- Supplied material:
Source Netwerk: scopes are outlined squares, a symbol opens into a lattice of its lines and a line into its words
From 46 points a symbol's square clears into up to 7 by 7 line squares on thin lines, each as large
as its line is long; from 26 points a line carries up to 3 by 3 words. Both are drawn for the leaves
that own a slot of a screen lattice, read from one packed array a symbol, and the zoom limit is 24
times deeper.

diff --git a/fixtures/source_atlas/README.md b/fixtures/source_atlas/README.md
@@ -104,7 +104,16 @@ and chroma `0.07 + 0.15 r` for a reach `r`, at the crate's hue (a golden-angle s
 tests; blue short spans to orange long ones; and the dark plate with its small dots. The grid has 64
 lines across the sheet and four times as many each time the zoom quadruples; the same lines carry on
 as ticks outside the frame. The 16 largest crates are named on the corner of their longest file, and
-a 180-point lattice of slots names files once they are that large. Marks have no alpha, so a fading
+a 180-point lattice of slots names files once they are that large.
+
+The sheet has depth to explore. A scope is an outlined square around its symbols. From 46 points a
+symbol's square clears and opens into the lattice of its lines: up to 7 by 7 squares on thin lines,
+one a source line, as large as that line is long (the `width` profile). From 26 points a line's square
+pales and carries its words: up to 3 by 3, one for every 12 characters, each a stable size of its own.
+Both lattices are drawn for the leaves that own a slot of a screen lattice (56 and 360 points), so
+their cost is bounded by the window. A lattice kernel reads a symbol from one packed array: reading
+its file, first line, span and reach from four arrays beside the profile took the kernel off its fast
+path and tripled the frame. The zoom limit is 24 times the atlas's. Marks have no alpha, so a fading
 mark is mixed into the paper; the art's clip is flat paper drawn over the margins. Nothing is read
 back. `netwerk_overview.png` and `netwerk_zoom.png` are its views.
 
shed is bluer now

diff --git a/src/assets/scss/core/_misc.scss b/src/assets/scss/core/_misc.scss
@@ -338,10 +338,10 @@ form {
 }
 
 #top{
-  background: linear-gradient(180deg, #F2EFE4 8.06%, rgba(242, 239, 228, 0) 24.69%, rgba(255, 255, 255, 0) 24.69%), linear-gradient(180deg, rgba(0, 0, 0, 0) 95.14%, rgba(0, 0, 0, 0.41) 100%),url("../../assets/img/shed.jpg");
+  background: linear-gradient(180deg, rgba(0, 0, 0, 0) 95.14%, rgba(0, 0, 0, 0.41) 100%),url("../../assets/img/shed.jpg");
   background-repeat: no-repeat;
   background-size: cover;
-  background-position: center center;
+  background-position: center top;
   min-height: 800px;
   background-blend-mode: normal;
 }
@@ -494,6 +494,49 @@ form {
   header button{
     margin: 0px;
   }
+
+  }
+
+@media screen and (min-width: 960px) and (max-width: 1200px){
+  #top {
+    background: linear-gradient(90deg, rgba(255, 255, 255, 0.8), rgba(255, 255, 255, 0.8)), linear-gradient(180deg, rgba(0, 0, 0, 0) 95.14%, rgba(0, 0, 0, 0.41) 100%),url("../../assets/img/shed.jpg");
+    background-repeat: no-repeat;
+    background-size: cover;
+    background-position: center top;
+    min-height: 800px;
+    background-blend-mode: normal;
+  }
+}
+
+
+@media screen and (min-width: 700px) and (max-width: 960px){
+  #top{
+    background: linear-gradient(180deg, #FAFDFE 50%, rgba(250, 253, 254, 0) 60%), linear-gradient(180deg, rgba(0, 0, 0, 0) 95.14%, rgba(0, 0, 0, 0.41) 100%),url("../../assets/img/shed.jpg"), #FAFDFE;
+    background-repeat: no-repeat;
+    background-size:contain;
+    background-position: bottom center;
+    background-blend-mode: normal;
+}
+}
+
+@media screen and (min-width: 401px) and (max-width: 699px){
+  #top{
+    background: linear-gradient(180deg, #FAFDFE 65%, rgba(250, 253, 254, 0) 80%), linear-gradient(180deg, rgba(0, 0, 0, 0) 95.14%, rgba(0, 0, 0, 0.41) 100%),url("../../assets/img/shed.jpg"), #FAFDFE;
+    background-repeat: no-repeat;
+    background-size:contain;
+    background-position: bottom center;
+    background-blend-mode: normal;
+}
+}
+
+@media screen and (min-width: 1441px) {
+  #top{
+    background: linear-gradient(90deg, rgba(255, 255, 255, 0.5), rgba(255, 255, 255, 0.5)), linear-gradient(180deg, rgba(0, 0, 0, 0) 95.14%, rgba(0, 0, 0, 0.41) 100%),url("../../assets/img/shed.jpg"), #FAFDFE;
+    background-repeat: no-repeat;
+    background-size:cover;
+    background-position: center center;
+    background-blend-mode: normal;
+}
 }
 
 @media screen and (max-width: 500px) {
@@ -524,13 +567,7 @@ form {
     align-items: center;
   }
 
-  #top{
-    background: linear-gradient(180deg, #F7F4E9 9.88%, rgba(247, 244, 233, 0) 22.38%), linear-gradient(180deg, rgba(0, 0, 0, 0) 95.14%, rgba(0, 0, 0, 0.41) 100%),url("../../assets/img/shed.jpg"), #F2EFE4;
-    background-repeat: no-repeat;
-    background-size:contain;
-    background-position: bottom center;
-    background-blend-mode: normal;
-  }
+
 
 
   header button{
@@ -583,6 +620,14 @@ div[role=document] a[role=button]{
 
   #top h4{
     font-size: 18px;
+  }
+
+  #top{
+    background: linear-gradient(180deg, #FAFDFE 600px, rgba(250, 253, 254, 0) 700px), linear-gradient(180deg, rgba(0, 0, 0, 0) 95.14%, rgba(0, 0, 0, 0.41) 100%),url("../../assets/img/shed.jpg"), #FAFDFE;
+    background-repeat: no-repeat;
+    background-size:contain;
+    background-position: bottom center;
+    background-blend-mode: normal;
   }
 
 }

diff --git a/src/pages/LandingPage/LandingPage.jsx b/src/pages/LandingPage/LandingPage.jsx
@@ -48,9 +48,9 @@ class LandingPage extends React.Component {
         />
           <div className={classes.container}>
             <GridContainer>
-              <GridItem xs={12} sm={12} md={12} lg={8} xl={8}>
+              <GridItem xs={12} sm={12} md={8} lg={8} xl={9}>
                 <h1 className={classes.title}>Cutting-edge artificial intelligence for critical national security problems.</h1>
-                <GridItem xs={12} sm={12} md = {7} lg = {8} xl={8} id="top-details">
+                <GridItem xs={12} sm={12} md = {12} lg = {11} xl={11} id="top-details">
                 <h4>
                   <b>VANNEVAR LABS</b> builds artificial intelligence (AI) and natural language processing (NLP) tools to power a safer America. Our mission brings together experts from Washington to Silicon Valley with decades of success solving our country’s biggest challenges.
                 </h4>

- What you are asked to do: Retype the listing from its first line onward, stopping after the line that contains "symbols. From 46 points a" has been retyped in full.

- Output for this task:
Source Netwerk: scopes are outlined squares, a symbol opens into a lattice of its lines and a line into its words
From 46 points a symbol's square clears into up to 7 by 7 line squares on thin lines, each as large
as its line is long; from 26 points a line carries up to 3 by 3 words. Both are drawn for the leaves
that own a slot of a screen lattice, read from one packed array a symbol, and the zoom limit is 24
times deeper.

diff --git a/fixtures/source_atlas/README.md b/fixtures/source_atlas/README.md
@@ -104,7 +104,16 @@ and chroma `0.07 + 0.15 r` for a reach `r`, at the crate's hue (a golden-angle s
 tests; blue short spans to orange long ones; and the dark plate with its small dots. The grid has 64
 lines across the sheet and four times as many each time the zoom quadruples; the same lines carry on
 as ticks outside the frame. The 16 largest crates are named on the corner of their longest file, and
-a 180-point lattice of slots names files once they are that large. Marks have no alpha, so a fading
+a 180-point lattice of slots names files once they are that large.
+
+The sheet has depth to explore. A scope is an outlined square around its symbols. From 46 points a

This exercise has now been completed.